Football and MMA drive OR lottery betting growth in June

Posted On Aug 24 2021 by

first_img Regions: US Oregon Finance Tags: Mobile Online Gambling Topics: Finance Sports betting Email Address The Oregon Lottery’s SBTech-powered sportsbook app Score Board has seen revenue and handle growth continue into June, thanks again to the strong performance of football, mixed martial arts and table tennis. 3rd August 2020 | By contenteditor AddThis Sharing ButtonsShare to LinkedInLinkedInShare to FacebookFacebookShare to TwitterTwitter The Oregon Lottery’s SBTech-powered sportsbook app Score Board has seen revenue and handle growth continue into June, thanks again to the strong performance of football, mixed martial arts and table tennis.Total turnover for the offering was up 8.2% month-over-month to $7.9m (£6.0m/€6.7m), with table tennis once again the most popular sport. While table tennis failed to match its $3.8m handle from May, its June total of $2.8m of stakes was again the largest across all sports.Football, in a month when European leagues such as the English Premier League, Italy’s Serie A and Spain’s La Liga resumed, saw handle almost double month-on-month, rising 93.8% to $1.9m.Mixed martial arts (MMA), on the other hand, saw its handle remain flat compared to May, at $1.0m.After player winnings, revenue for the month came to $777,903, a 30.1% improvement on the prior month, and suggesting a margin of 9.82%. Football was the main source of revenue, accounting for $239,360 of the total, followed by MMA on $205,695. Table tennis, despite its higher handle, came in third with revenue of $178,579.Over the month 7,782 unique active players placed 258,565 bets, at an average value of $30.64, with 674 new registrations in June.Read the full story on iGB North America.
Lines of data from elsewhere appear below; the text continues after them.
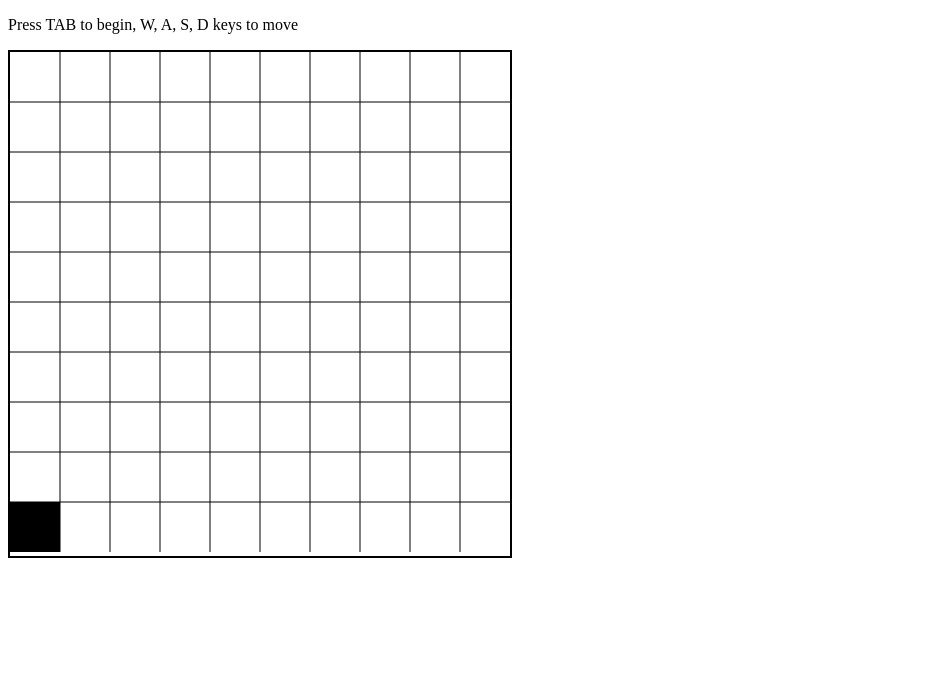
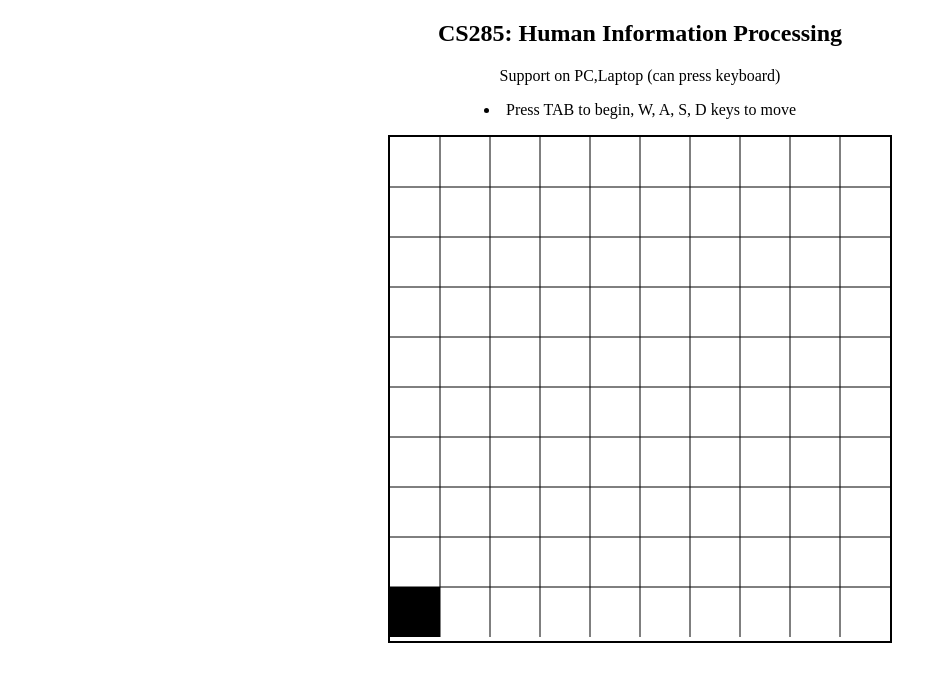
Before and after one commit to soycoder/hip-map-project, a plain HTML site: page index.html in a window 1280 px wide. Shown: the whole page, without its empty margins (0-947 px from the left). Drawn offline with Linux system fonts and the light colour scheme.

Commit message:
Update index.html

```diff
--- a/index.html
+++ b/index.html
@@ -1,18 +1,22 @@
 <!DOCTYPE html>
 <html>
   <head>
-    <title>HIP testing: Project</title>
+    <title>HIP : Project testing</title>
   </head>
 
   <body>
+    <center>
       <header>
-      <p>Press TAB to begin, W, A, S, D keys to move</p>
+        <h2>CS285: Human Information Processing</h2>
+        <p>Support on PC,Laptop (can press keyboard)</p>
+        <p><li>Press TAB to begin, W, A, S, D keys to move</p>
       </header>
       <section style="border-style: solid; border-width: 2px; width: 500px;">
         <canvas width="500" height="500" id="canvas_1" tabindex="0">
           Canvas tag not supported
         </canvas>
       </section>
+    </center>
     <script src="assets/js/canvas.js"></script>
   </body>
 </html>
```
Lines whose indentation alone changed are shown as unchanged.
Subscribe to the iGaming newsletter Football and MMA drive OR lottery betting growth in Junelast_img read more